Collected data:

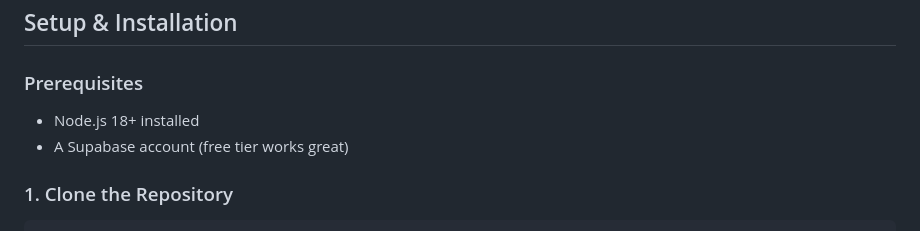
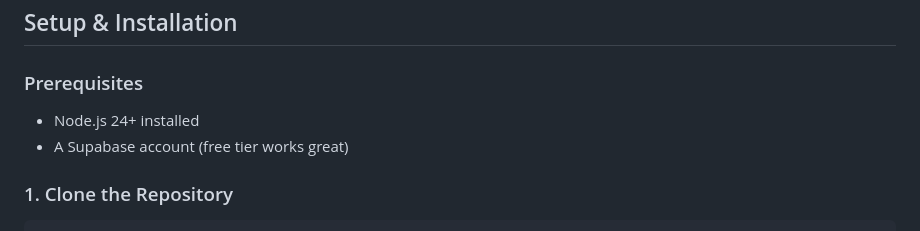
Before and after one commit to atomiczagnut/TipTrackingDashboard, a Markdown page: README.md, the part around the change. Drawn GitHub-style.

Commit message:
Updateded README to reflect Node.js v24 update

```diff
--- a/README.md
+++ b/README.md
@@ -42,7 +42,7 @@ I also changed the CSS to fit my brand (green-text on a black background).
 ## Setup & Installation
 
 ### Prerequisites
-- Node.js 18+ installed
+- Node.js 24+ installed
 - A Supabase account (free tier works great)
 
 ### 1. Clone the Repository
```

■ Problem statement: From the first line to the last, restate the entries exactly, without pictures.

■ Task solution:
Before and after one commit to atomiczagnut/TipTrackingDashboard, a Markdown page: README.md, the part around the change. Drawn GitHub-style.

Commit message:
Updateded README to reflect Node.js v24 update

```diff
--- a/README.md
+++ b/README.md
@@ -42,7 +42,7 @@ I also changed the CSS to fit my brand (green-text on a black background).
 ## Setup & Installation
 
 ### Prerequisites
-- Node.js 18+ installed
+- Node.js 24+ installed
 - A Supabase account (free tier works great)
 
 ### 1. Clone the Repository
```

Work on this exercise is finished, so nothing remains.